Exercise data START
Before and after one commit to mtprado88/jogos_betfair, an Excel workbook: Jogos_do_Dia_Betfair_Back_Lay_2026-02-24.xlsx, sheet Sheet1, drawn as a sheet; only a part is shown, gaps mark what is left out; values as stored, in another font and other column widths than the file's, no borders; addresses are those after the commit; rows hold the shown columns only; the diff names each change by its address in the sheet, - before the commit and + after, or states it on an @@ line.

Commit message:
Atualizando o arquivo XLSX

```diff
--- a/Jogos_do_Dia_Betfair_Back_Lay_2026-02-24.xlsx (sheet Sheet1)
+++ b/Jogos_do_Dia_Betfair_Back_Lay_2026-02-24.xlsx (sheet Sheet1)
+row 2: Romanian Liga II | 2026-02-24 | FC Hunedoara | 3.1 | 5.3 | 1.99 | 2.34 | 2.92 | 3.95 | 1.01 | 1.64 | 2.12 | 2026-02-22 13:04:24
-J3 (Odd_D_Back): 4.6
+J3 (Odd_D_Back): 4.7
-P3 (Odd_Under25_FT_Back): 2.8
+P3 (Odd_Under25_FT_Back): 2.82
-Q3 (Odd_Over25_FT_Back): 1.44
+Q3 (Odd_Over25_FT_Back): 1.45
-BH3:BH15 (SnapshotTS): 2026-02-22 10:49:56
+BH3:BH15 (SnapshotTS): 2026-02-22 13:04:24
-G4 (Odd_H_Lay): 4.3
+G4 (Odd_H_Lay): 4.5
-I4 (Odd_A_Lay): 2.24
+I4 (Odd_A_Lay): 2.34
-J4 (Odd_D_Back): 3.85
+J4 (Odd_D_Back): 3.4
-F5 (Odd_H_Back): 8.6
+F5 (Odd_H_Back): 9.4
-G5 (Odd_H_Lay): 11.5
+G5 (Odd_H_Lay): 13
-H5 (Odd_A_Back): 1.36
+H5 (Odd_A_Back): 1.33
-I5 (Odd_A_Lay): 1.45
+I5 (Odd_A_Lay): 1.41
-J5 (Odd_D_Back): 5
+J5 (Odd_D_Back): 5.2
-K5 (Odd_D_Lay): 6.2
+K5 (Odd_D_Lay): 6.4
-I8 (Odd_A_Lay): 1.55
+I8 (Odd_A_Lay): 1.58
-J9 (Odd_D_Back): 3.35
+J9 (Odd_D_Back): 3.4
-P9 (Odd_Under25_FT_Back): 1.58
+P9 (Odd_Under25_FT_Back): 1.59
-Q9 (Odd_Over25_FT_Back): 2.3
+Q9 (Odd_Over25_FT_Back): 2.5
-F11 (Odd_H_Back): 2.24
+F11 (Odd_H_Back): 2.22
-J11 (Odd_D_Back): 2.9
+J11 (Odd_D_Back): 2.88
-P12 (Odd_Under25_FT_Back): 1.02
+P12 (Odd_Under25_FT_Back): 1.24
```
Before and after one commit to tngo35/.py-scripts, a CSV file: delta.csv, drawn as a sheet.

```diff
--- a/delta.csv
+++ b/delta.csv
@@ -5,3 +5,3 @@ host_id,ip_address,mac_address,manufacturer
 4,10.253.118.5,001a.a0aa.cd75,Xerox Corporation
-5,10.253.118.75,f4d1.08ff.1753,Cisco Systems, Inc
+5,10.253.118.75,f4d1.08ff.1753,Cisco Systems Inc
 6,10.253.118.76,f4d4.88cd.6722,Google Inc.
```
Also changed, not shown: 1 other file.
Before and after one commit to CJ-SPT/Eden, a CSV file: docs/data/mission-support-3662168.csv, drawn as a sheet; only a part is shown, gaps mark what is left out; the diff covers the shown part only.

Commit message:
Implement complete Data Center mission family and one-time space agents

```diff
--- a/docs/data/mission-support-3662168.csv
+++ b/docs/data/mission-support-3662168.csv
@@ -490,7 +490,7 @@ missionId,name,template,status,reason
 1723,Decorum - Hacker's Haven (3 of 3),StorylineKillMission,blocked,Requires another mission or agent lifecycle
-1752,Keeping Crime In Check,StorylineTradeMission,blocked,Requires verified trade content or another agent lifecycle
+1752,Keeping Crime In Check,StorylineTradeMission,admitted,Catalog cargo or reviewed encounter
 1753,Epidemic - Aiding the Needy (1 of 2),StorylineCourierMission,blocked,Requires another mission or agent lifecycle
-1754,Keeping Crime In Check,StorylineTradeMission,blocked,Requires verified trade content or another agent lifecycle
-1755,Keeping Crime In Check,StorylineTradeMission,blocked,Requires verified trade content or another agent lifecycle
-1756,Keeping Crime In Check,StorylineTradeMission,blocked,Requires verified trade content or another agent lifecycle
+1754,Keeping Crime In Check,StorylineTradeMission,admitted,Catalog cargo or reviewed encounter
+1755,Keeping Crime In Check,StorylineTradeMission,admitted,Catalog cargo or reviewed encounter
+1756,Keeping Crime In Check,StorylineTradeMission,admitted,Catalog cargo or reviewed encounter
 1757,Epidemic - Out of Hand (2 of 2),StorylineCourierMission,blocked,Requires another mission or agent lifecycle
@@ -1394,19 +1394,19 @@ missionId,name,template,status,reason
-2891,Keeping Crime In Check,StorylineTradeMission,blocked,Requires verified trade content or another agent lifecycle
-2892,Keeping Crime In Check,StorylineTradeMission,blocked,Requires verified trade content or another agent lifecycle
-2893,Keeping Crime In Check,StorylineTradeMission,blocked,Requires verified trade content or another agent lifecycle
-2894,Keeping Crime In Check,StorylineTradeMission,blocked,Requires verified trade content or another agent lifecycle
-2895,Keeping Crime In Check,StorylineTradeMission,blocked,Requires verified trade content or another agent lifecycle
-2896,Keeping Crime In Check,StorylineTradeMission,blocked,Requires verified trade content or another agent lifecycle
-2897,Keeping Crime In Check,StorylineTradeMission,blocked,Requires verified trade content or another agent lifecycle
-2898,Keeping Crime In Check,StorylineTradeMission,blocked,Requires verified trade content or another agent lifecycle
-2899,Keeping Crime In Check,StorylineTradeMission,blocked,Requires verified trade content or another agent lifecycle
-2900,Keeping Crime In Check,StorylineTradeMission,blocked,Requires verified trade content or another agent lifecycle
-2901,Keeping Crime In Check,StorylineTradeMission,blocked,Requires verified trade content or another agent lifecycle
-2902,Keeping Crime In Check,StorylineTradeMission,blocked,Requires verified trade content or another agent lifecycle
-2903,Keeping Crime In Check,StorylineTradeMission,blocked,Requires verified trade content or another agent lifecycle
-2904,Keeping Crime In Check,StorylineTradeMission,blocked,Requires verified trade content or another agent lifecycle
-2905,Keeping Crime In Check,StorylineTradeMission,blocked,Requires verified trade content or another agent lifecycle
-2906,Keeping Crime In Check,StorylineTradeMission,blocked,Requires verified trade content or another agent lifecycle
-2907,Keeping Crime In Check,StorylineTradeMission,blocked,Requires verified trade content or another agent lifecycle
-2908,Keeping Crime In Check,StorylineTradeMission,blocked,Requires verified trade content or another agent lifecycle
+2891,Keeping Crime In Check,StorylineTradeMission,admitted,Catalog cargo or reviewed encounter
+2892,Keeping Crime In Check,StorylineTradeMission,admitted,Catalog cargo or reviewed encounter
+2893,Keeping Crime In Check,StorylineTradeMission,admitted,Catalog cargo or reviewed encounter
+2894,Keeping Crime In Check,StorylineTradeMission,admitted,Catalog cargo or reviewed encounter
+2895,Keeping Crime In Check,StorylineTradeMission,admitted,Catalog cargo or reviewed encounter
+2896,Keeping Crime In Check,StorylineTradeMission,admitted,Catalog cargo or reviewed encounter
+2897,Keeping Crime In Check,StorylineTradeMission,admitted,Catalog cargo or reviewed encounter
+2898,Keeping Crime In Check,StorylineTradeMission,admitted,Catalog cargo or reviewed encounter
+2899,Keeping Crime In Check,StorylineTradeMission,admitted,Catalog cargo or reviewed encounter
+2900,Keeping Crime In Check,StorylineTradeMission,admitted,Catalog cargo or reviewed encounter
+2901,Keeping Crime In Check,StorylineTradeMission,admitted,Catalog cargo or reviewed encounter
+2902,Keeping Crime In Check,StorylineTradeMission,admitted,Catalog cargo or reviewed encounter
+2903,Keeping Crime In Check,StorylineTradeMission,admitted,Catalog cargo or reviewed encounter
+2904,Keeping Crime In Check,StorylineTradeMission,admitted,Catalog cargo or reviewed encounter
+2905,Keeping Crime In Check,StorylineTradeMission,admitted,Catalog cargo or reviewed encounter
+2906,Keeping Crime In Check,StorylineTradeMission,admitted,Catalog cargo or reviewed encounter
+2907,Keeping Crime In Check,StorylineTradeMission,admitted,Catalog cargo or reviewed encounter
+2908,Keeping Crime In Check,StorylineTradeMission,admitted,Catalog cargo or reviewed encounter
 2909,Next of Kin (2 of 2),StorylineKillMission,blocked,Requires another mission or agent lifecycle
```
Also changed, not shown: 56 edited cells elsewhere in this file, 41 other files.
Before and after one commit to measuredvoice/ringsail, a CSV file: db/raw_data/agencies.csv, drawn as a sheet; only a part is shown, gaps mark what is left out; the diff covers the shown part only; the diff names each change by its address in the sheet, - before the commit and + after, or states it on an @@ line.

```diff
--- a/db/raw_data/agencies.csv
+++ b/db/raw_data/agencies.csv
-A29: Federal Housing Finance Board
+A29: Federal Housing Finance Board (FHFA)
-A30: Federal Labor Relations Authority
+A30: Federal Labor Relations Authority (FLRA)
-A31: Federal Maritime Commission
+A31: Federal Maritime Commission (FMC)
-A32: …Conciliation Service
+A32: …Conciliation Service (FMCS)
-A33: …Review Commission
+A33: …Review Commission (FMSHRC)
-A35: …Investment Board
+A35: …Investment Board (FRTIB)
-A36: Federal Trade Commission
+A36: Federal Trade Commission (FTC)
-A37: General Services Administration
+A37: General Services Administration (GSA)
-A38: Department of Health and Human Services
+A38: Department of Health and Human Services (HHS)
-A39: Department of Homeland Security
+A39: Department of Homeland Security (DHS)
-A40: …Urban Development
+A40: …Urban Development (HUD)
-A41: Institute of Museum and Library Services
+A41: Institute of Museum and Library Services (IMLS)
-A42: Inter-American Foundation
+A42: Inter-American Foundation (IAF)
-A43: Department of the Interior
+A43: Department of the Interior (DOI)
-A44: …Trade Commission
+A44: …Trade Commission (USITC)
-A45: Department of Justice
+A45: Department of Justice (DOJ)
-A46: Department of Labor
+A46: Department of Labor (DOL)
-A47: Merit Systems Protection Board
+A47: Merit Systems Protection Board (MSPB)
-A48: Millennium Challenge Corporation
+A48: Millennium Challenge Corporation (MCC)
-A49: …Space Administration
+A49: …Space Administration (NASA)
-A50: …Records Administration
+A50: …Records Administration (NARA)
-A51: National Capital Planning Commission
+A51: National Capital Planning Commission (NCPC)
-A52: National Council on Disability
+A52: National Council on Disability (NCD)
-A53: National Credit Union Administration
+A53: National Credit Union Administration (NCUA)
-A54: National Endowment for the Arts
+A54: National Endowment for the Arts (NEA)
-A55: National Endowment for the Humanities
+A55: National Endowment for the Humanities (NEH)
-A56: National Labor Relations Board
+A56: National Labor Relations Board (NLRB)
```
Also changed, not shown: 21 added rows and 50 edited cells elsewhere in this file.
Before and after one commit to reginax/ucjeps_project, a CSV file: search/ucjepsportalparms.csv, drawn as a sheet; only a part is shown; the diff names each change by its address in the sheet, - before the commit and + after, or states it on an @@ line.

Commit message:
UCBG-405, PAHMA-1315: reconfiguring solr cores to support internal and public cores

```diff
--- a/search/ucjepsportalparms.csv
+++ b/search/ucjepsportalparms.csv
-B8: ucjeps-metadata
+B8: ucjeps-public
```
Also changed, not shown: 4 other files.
Exercise data END
## Brief
Within the data above, determine the number of lines that contain the word "National"; write only that number.

## Answer to this exercise
12